The math model is:

1 – (1 ÷ SPF)

1 divided by the sunscreen’s SPF, subtracted from 1.

With an SPF 30:

1 – (1 ÷ 30) = 1 – (1/30 or 0.0333…) = 1 – 0.0333… = 0.9666…

The ellipses (…) means repeating, the 666 in the decimal number 0.9666 repeats forever.

For simplicity, we can round up 0.9666… to 0.97. We can then convert a decimal number to a percent by multiplying it by 100.

0.97 x 100 = 97%

What’s the basis of this math model? The SPF of our sunscreens are tested experimentally on real people. SPF is the ratio between the amount of UV the participants’ skin can be exposed to before sunburn with and without the sunscreen.

SPF can be affected by things that aren’t absorbing or reflecting UV – like antioxidants, anti-inflammatories, protection boosters, and an individual’s skin. We also know that not every wavelength of UV causes sunburn equally. The math model only accounts for the amount of UV the sunscreen passes through to the skin and the amount of UV it doesn’t.

That’s why these percentage protection numbers are a model, they’re a simplified representation. But models can be useful in understanding complicated things.

So let’s break down this model

1 – (1 ÷ SPF)

1 ÷ SPF represents the fraction of UV that the sunscreen lets through.

So in the model, an SPF 25 exposes the skin to 1 ÷ 25 or 1/25 or 0.04

To convert a decimal number into a percent we multiply by 100

0.04 x 100 gives us 4%.

If we want to know the fraction of UV that the sunscreen prevents from reaching the skin in this model, we subtract it from the total, which is 100%. 100% can be written as 1/1 or 1 or 25/25.

1 – (1 ÷ SPF)

With an SPF 25, we can write 1 as 25/25

1 – (1 ÷ 25) = 1 – (1/25) = 25/25 – (1/25) = 24/25 or 0.96

To convert a decimal number into a percent we multiply 0.96 by 100, which gives us 96%.

The model doesn’t account for how, or really what form of UV. Just the UV that causes sunburn – which SPF is a ratio of, and what is being allowed through and not let through.

1 ÷ SPF gives us the fraction of UV the sunscreen lets through.

1 – (1 ÷ SPF) gives us the fraction of UV that the sunscreen doesn’t let through.
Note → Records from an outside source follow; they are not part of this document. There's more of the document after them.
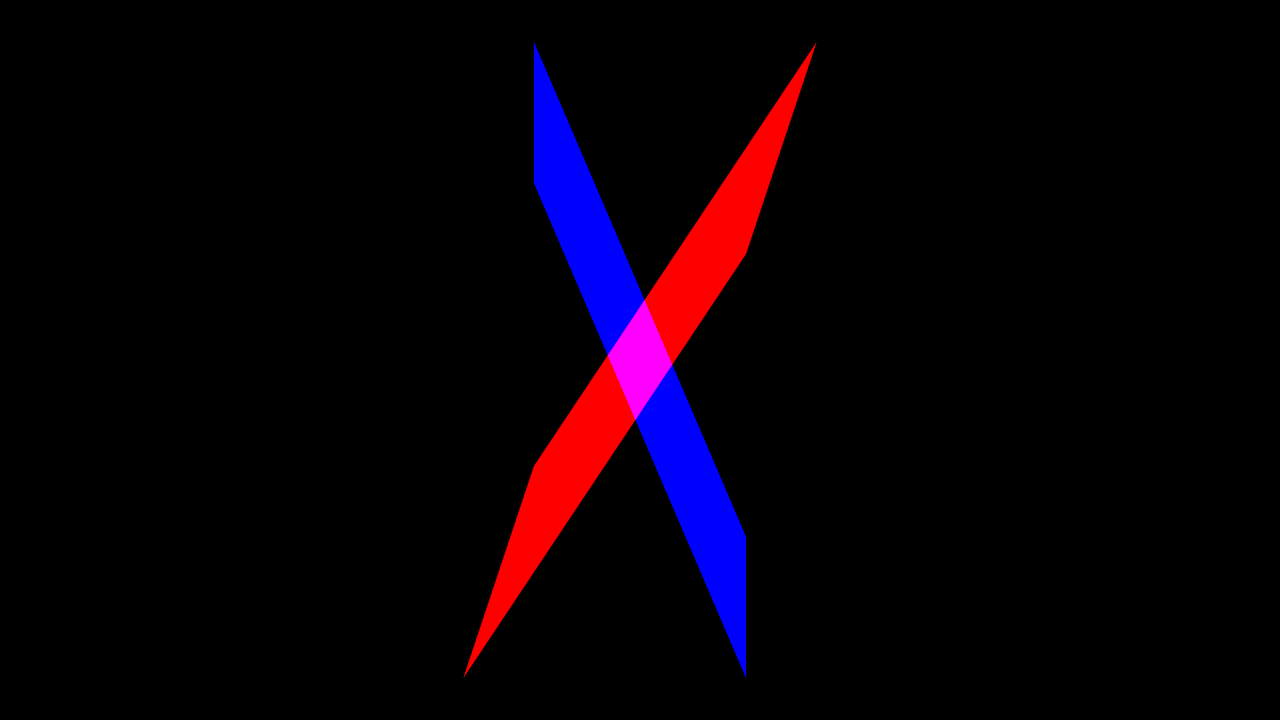
Repository: tourn171/canvasBlogAssets
Page: Chapter1/Chapter1 Ex/EX4/ex4.html
The author's editor kept a record of every edit. The page is drawn from the files as they stood at one moment, then again after the next edit.
The browser window is 1280 px wide. The pictures show the whole page.

Above is the page before.

### Chapter1/Chapter1 Ex/EX4/ex4.html
<!DOCTYPE html>
<html>
    <head>
        <link rel="stylesheet" href="../ex.css" type="text/css" />
    </head>
    <body>
        <canvas id="canvas">No Canvas Support. Get a modern browser try this one: <a href="https://www.mozilla.org/en-US/firefox/new/">Mozilla Firefox</a></canvas>
        <script type="text/javascript" src="ex4.js"></script>
    </body>
</html>

### Chapter1/Chapter1 Ex/EX4/ex4.js
var canvas = document.getElementById('canvas').getContext('2d');

var W = window.innerWidth,
    H = window.innerHeight;


canvas.canvas.width = W;
canvas.canvas.height = H;

canvas.fillStyle = "black";
canvas.fillRect(0,0,W,H);

canvas.fillStyle = "red";
canvas.save();
canvas.translate(W/2 , H/2);
canvas.rotate(45 * Math.PI / 180);


canvas.save();

canvas.transform(1,2,1,5,0,0);

canvas.fillRect(-50,-50,100,100);
canvas.restore();
canvas.save();
canvas.globalCompositeOperation = "lighter";
canvas.transform(1,1, 5,2,0,0);
canvas.fillStyle = "blue";
canvas.fillRect(-50, -50, 100,100);

Loaded but not shown: Chapter1/Chapter1 Ex/ex.css (common file)

After the next edit:
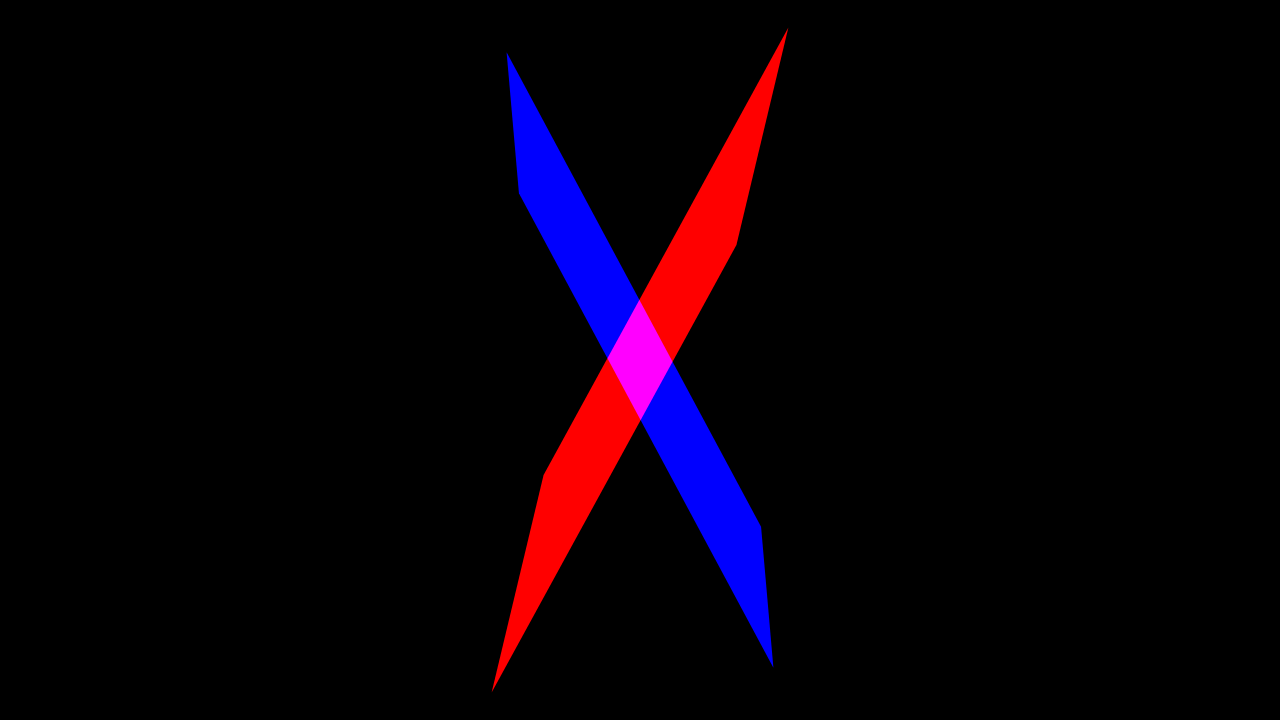
The edit:
--- a/Chapter1/Chapter1 Ex/EX4/ex4.js
+++ b/Chapter1/Chapter1 Ex/EX4/ex4.js
@@ -13,7 +13,7 @@
 canvas.fillStyle = "red";
 canvas.save();
 canvas.translate(W/2 , H/2);
-canvas.rotate(45 * Math.PI / 180);
+canvas.rotate(40 * Math.PI / 180);
 
 
 canvas.save();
The fraction of UV that is being let through and not being let through add up to all of the UV, 1 or 100%.

On the previous slides, we showed that an SPF 25 in the model lets through 4% and doesn’t let through 96% of the UV.

4% and 96% add up to 100%.
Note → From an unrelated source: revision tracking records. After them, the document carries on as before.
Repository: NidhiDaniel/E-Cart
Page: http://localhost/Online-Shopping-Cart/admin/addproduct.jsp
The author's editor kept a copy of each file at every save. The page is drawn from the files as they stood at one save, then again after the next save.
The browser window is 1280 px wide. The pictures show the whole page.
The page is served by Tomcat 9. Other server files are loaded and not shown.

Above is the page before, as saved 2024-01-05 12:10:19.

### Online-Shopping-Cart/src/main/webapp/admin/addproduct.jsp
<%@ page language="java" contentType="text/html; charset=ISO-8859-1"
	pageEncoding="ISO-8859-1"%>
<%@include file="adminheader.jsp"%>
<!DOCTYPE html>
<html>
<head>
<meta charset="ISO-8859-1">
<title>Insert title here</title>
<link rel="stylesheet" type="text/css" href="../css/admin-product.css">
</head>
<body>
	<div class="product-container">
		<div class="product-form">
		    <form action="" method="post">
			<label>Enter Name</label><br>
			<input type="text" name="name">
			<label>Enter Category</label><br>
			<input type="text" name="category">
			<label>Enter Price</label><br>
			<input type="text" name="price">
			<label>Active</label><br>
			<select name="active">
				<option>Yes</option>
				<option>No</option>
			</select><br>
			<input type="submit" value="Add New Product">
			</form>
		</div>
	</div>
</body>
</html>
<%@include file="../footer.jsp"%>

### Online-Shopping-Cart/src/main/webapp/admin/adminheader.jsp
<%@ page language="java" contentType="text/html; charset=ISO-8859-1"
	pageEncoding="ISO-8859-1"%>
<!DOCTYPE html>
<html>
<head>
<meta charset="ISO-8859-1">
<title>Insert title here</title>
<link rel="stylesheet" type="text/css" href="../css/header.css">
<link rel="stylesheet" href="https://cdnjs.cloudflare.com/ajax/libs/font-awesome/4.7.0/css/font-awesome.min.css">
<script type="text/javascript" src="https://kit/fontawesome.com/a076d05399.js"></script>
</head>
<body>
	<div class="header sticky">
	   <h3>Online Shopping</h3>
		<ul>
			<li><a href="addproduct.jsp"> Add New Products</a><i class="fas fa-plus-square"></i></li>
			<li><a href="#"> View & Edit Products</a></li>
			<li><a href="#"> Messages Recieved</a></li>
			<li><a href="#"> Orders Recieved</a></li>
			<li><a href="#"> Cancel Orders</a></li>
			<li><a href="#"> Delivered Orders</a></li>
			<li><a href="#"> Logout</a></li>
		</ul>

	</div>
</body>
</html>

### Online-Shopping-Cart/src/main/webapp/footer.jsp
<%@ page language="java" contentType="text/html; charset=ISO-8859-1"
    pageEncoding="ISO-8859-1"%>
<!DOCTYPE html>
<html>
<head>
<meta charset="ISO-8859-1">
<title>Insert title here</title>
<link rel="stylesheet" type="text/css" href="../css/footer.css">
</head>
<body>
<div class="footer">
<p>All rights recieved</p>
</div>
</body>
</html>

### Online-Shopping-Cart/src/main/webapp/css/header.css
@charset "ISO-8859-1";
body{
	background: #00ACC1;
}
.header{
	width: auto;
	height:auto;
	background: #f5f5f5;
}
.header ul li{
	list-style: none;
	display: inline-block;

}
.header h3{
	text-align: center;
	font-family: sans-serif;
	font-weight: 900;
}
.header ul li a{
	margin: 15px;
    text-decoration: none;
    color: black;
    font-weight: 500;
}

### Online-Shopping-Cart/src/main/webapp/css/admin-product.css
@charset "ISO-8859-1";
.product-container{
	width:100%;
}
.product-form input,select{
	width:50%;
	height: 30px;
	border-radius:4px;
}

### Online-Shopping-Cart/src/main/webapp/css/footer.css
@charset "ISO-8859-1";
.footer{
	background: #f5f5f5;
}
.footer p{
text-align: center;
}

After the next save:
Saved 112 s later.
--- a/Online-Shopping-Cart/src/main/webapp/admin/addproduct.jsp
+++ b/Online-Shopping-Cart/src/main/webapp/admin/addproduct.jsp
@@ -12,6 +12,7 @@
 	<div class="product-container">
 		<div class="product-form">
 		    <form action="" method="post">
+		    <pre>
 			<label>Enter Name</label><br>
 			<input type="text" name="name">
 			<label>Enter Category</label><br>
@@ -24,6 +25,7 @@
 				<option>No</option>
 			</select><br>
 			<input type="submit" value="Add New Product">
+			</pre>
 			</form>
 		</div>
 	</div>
Let’s run through this for an SPF 60. Working it out with your calculator can make it easier to understand!

1 ÷ SPF gives us the fraction of UV the sunscreen lets through.

1 – (1 ÷ SPF) gives us the fraction of UV that the sunscreen doesn’t let through.
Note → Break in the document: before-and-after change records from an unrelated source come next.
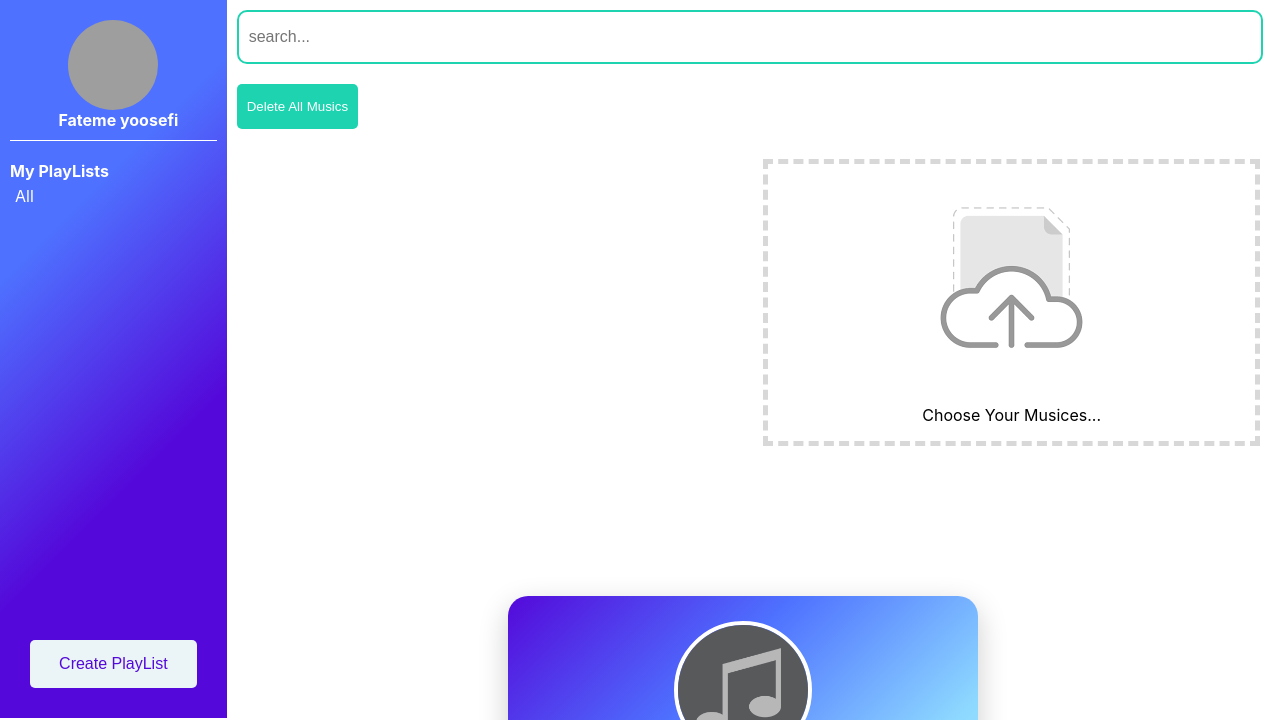
Repository: fateme81yosefi/musicPlayer
Page: /
These files come from the project's save history. The page is drawn as it stood at one moment and after the next save; the edit follows.
The browser window is 1280 px wide. The pictures show the whole page.
Pictures or frames that could not be fetched are drawn as grey boxes. An inner scrolling area shows only its first screen. The project was rebuilt for these pictures with package versions that can differ from the ones it lists, and the page was loaded fresh each time.

Above is the page before, as saved 2025-06-28 15:00:40.

After the next save:
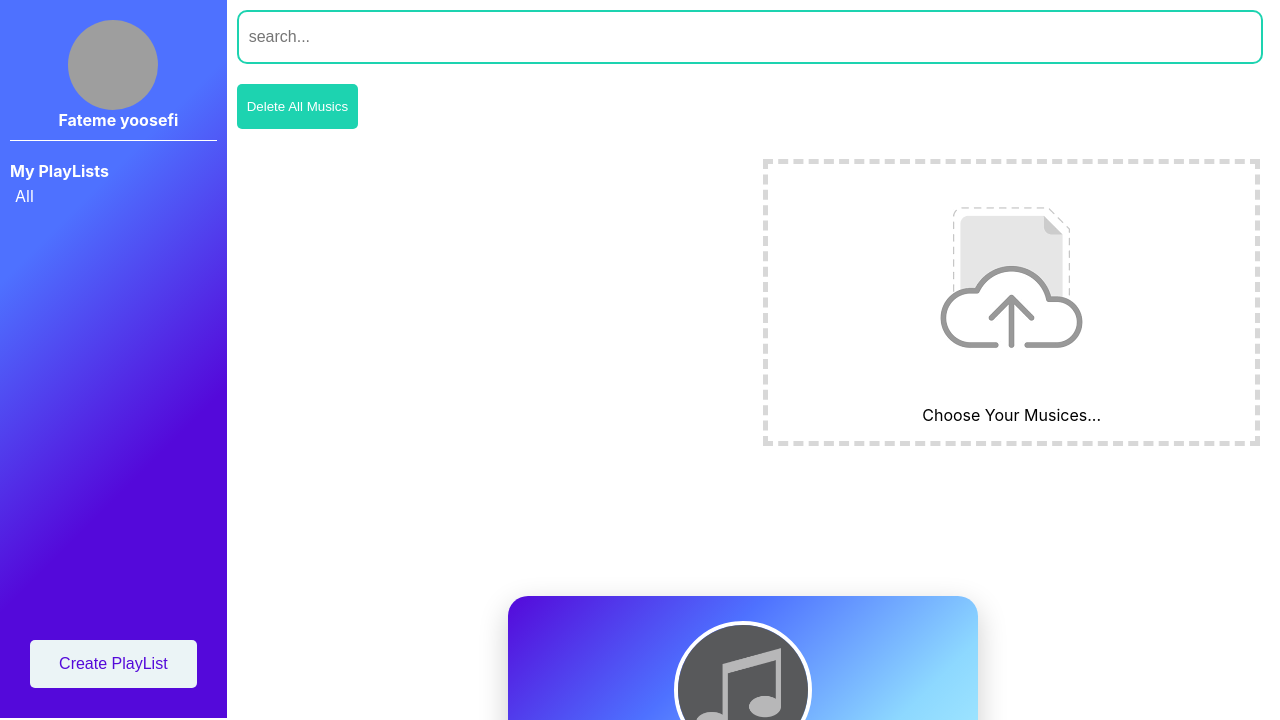
Saved 10 s later.
--- a/src/Components/MusicPlayer/MusicPlayer.jsx
+++ b/src/Components/MusicPlayer/MusicPlayer.jsx
@@ -63,9 +63,6 @@
           <div className="progress-bar" style={{ width: `${progress}%` }}></div>
         </div>
 
-        <button className="play-btn" onClick={togglePlay}>
-          {isPlaying ? "❚❚" : "▶"}
-        </button>
 
         <div className="controls">
           <label>

After the 2 saves that followed:
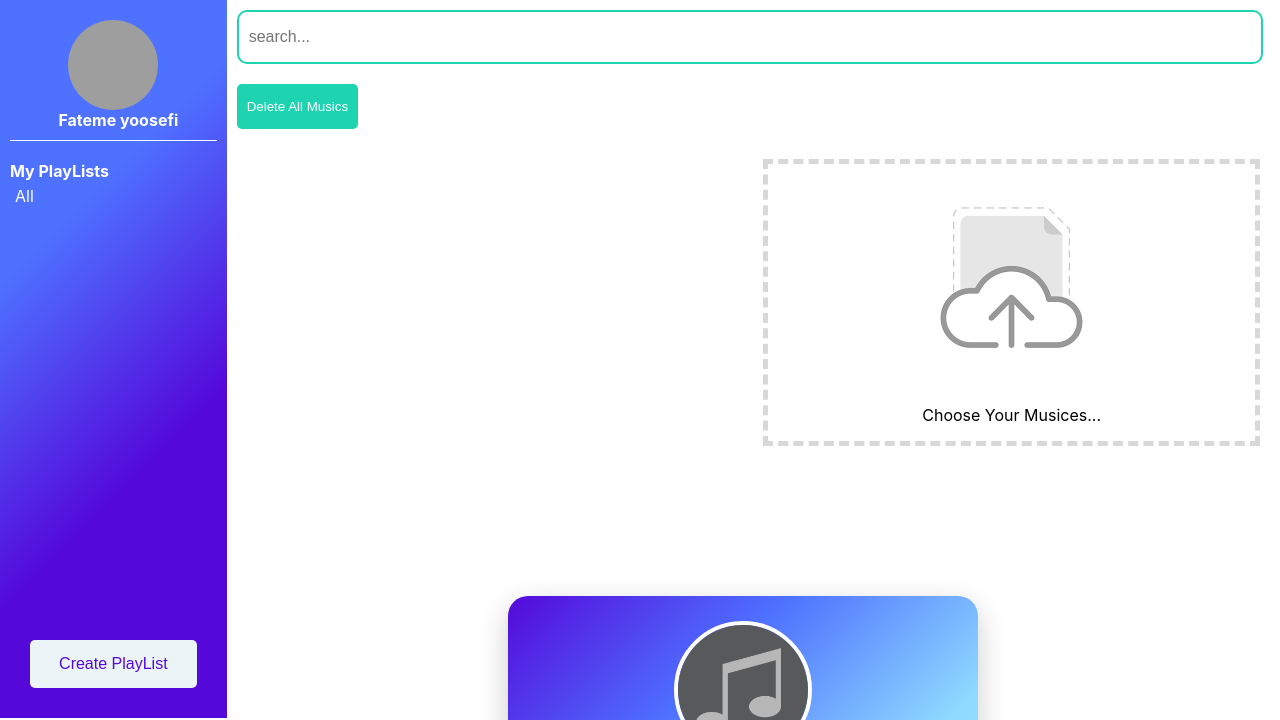
The 2 saves are shown as one change because they came seconds apart.
The last was saved 6 s later.
--- a/src/Components/MusicPlayer/MusicPlayer.jsx
+++ b/src/Components/MusicPlayer/MusicPlayer.jsx
@@ -90,6 +90,10 @@
           </div>
         </div>
 
+        <button className="play-btn" onClick={togglePlay}>
+          {isPlaying ? "❚❚" : "▶"}
+        </button>
+
         <audio
           ref={audioRef}
           src={currentMusic.data}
Since the SPF is 60, we can put that in

1 ÷ SPF gives us the fraction of UV the sunscreen lets through. We can write 1 ÷ 60

1 – (1 ÷ SPF) gives us the fraction of UV that the sunscreen doesn’t let through.

We can write 1 – (1 ÷ 60)

What fraction or percent of the UV does this model show an SPF 60 letting through and not letting through?

So the amount of UV that an SPF 60 lets through in this model is:

1 ÷ SPF, since SPF is 60, we write 1 ÷ 60

1 ÷ 60 can be written as 1/60. Enter that into a calculator and you get the decimal number, which is 0.01666… for simplicity, we can round that up to 0.0167. We multiply that by 100 to get a percent, 1.67%

The amount of UV that the SPF doesn’t let through is 1 – (1 ÷ SPF). We know 1 ÷ SPF is 1.67%, so 100% minus 1.67% gives us 98.33%

1 – (1 ÷ SPF) = 1 – (1/60) = 60/60 – (1/60) = 59/60 = 0.98333… = 98.333% rounded to 98.33%

We can check our work by seeing that 1.67% and 98.33% add up to 100%.

Sometimes the percentages don’t add up to exactly 100% – that’s usually because of how the decimal numbers were rounded.

The math here might look complicated, but it is just fractions.

If you know a quarter is 1/4 and can be written as 0.25 or 25%

That 4 quarters is equal to 1 and can be written as 4/4 or 100%

Then you can do this!